EXERCISE GOAL
Would you write out every entry exactly, but without the pictures?

SUPPLIED RECORDS
==*==

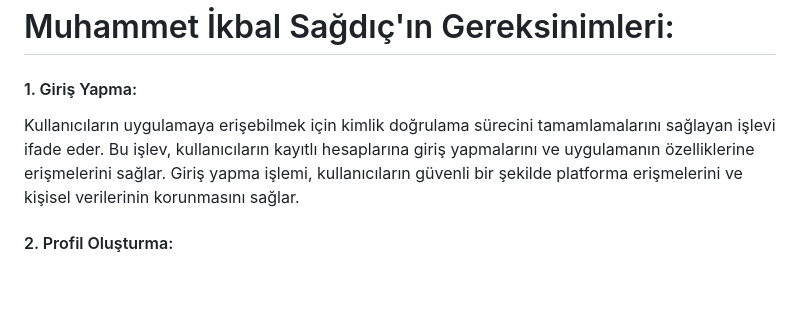
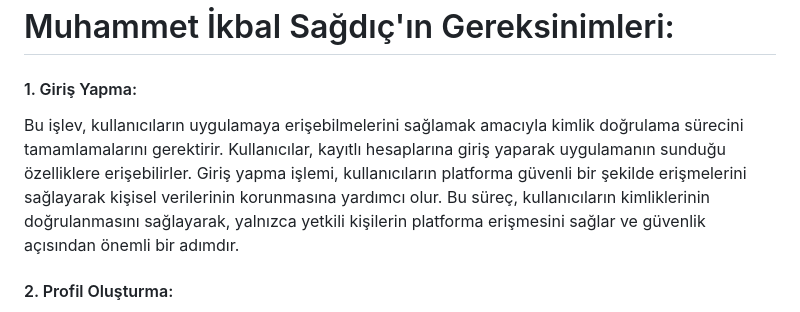
Before and after one commit to ethemsabah/PetFix, a Markdown page: MuhammetİkbalSagdic.md, the part around the change. Rendered like a GitHub page; blank space fills up the shorter version.

```diff
--- a/MuhammetİkbalSagdic.md
+++ b/MuhammetİkbalSagdic.md
@@ -2,7 +2,7 @@
 
 #### 1. Giriş Yapma:
 
-Kullanıcıların uygulamaya erişebilmek için kimlik doğrulama sürecini tamamlamalarını sağlayan işlevi ifade eder. Bu işlev, kullanıcıların kayıtlı hesaplarına giriş yapmalarını ve uygulamanın özelliklerine erişmelerini sağlar. Giriş yapma işlemi, kullanıcıların güvenli bir şekilde platforma erişmelerini ve kişisel verilerinin korunmasını sağlar.
+Bu işlev, kullanıcıların uygulamaya erişebilmelerini sağlamak amacıyla kimlik doğrulama sürecini tamamlamalarını gerektirir. Kullanıcılar, kayıtlı hesaplarına giriş yaparak uygulamanın sunduğu özelliklere erişebilirler. Giriş yapma işlemi, kullanıcıların platforma güvenli bir şekilde erişmelerini sağlayarak kişisel verilerinin korunmasına yardımcı olur. Bu süreç, kullanıcıların kimliklerinin doğrulanmasını sağlayarak, yalnızca yetkili kişilerin platforma erişmesini sağlar ve güvenlik açısından önemli bir adımdır.
 
 #### 2. Profil Oluşturma:
 
```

==*==

SOLUTION TO THIS EXERCISE
Before and after one commit to ethemsabah/PetFix, a Markdown page: MuhammetİkbalSagdic.md, the part around the change. Rendered like a GitHub page; blank space fills up the shorter version.

```diff
--- a/MuhammetİkbalSagdic.md
+++ b/MuhammetİkbalSagdic.md
@@ -2,7 +2,7 @@
 
 #### 1. Giriş Yapma:
 
-Kullanıcıların uygulamaya erişebilmek için kimlik doğrulama sürecini tamamlamalarını sağlayan işlevi ifade eder. Bu işlev, kullanıcıların kayıtlı hesaplarına giriş yapmalarını ve uygulamanın özelliklerine erişmelerini sağlar. Giriş yapma işlemi, kullanıcıların güvenli bir şekilde platforma erişmelerini ve kişisel verilerinin korunmasını sağlar.
+Bu işlev, kullanıcıların uygulamaya erişebilmelerini sağlamak amacıyla kimlik doğrulama sürecini tamamlamalarını gerektirir. Kullanıcılar, kayıtlı hesaplarına giriş yaparak uygulamanın sunduğu özelliklere erişebilirler. Giriş yapma işlemi, kullanıcıların platforma güvenli bir şekilde erişmelerini sağlayarak kişisel verilerinin korunmasına yardımcı olur. Bu süreç, kullanıcıların kimliklerinin doğrulanmasını sağlayarak, yalnızca yetkili kişilerin platforma erişmesini sağlar ve güvenlik açısından önemli bir adımdır.
 
 #### 2. Profil Oluşturma:
 
```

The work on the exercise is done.